* EXERCISE DIRECTIONS
Every line below should be copied out exactly.
╭─ RECORD EXTRACTS
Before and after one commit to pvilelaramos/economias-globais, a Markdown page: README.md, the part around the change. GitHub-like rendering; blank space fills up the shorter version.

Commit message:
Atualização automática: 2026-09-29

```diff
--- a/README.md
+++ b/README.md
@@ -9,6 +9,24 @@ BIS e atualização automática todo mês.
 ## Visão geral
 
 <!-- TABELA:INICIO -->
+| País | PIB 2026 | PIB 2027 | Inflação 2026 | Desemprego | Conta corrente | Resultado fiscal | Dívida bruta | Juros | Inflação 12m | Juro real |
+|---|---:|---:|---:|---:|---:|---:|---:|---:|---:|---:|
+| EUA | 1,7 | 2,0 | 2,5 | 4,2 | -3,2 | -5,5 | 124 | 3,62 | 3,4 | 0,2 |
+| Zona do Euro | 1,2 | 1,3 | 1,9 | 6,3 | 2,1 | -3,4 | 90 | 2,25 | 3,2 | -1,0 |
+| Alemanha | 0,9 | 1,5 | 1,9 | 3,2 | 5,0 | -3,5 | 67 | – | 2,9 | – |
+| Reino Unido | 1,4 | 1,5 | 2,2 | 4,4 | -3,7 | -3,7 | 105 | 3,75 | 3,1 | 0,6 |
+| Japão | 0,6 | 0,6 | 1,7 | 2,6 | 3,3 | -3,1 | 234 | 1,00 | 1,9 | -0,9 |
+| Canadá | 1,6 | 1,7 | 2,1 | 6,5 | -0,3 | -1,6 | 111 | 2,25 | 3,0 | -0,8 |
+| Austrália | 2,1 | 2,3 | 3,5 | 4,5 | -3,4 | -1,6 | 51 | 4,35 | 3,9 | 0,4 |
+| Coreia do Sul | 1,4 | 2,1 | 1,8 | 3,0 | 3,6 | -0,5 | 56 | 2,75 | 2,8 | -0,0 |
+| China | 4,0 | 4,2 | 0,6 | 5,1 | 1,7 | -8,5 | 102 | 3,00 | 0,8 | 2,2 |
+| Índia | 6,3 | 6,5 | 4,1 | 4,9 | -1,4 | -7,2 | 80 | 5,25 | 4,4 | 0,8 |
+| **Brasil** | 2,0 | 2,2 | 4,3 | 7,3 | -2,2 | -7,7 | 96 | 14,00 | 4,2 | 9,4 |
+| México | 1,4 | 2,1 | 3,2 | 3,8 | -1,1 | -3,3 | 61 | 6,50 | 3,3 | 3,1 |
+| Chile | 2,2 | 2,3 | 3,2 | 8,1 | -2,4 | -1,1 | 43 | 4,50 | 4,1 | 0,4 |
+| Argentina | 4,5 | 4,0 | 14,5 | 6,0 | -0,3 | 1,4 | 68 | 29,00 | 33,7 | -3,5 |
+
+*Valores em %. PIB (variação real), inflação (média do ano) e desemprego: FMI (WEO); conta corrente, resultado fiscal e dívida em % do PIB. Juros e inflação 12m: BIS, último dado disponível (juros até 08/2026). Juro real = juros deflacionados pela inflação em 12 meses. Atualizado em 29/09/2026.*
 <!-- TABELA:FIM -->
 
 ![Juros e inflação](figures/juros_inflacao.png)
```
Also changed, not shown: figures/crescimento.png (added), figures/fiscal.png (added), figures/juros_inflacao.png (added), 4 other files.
╰─
* RESPONSE AREA
Before and after one commit to pvilelaramos/economias-globais, a Markdown page: README.md, the part around the change. GitHub-like rendering; blank space fills up the shorter version.

Commit message:
Atualização automática: 2026-09-29

```diff
--- a/README.md
+++ b/README.md
@@ -9,6 +9,24 @@ BIS e atualização automática todo mês.
 ## Visão geral
 
 <!-- TABELA:INICIO -->
+| País | PIB 2026 | PIB 2027 | Inflação 2026 | Desemprego | Conta corrente | Resultado fiscal | Dívida bruta | Juros | Inflação 12m | Juro real |
+|---|---:|---:|---:|---:|---:|---:|---:|---:|---:|---:|
+| EUA | 1,7 | 2,0 | 2,5 | 4,2 | -3,2 | -5,5 | 124 | 3,62 | 3,4 | 0,2 |
+| Zona do Euro | 1,2 | 1,3 | 1,9 | 6,3 | 2,1 | -3,4 | 90 | 2,25 | 3,2 | -1,0 |
+| Alemanha | 0,9 | 1,5 | 1,9 | 3,2 | 5,0 | -3,5 | 67 | – | 2,9 | – |
+| Reino Unido | 1,4 | 1,5 | 2,2 | 4,4 | -3,7 | -3,7 | 105 | 3,75 | 3,1 | 0,6 |
+| Japão | 0,6 | 0,6 | 1,7 | 2,6 | 3,3 | -3,1 | 234 | 1,00 | 1,9 | -0,9 |
+| Canadá | 1,6 | 1,7 | 2,1 | 6,5 | -0,3 | -1,6 | 111 | 2,25 | 3,0 | -0,8 |
+| Austrália | 2,1 | 2,3 | 3,5 | 4,5 | -3,4 | -1,6 | 51 | 4,35 | 3,9 | 0,4 |
+| Coreia do Sul | 1,4 | 2,1 | 1,8 | 3,0 | 3,6 | -0,5 | 56 | 2,75 | 2,8 | -0,0 |
+| China | 4,0 | 4,2 | 0,6 | 5,1 | 1,7 | -8,5 | 102 | 3,00 | 0,8 | 2,2 |
+| Índia | 6,3 | 6,5 | 4,1 | 4,9 | -1,4 | -7,2 | 80 | 5,25 | 4,4 | 0,8 |
+| **Brasil** | 2,0 | 2,2 | 4,3 | 7,3 | -2,2 | -7,7 | 96 | 14,00 | 4,2 | 9,4 |
+| México | 1,4 | 2,1 | 3,2 | 3,8 | -1,1 | -3,3 | 61 | 6,50 | 3,3 | 3,1 |
+| Chile | 2,2 | 2,3 | 3,2 | 8,1 | -2,4 | -1,1 | 43 | 4,50 | 4,1 | 0,4 |
+| Argentina | 4,5 | 4,0 | 14,5 | 6,0 | -0,3 | 1,4 | 68 | 29,00 | 33,7 | -3,5 |
+
+*Valores em %. PIB (variação real), inflação (média do ano) e desemprego: FMI (WEO); conta corrente, resultado fiscal e dívida em % do PIB. Juros e inflação 12m: BIS, último dado disponível (juros até 08/2026). Juro real = juros deflacionados pela inflação em 12 meses. Atualizado em 29/09/2026.*
 <!-- TABELA:FIM -->
 
 ![Juros e inflação](figures/juros_inflacao.png)
```
Also changed, not shown: figures/crescimento.png (added), figures/fiscal.png (added), figures/juros_inflacao.png (added), 4 other files.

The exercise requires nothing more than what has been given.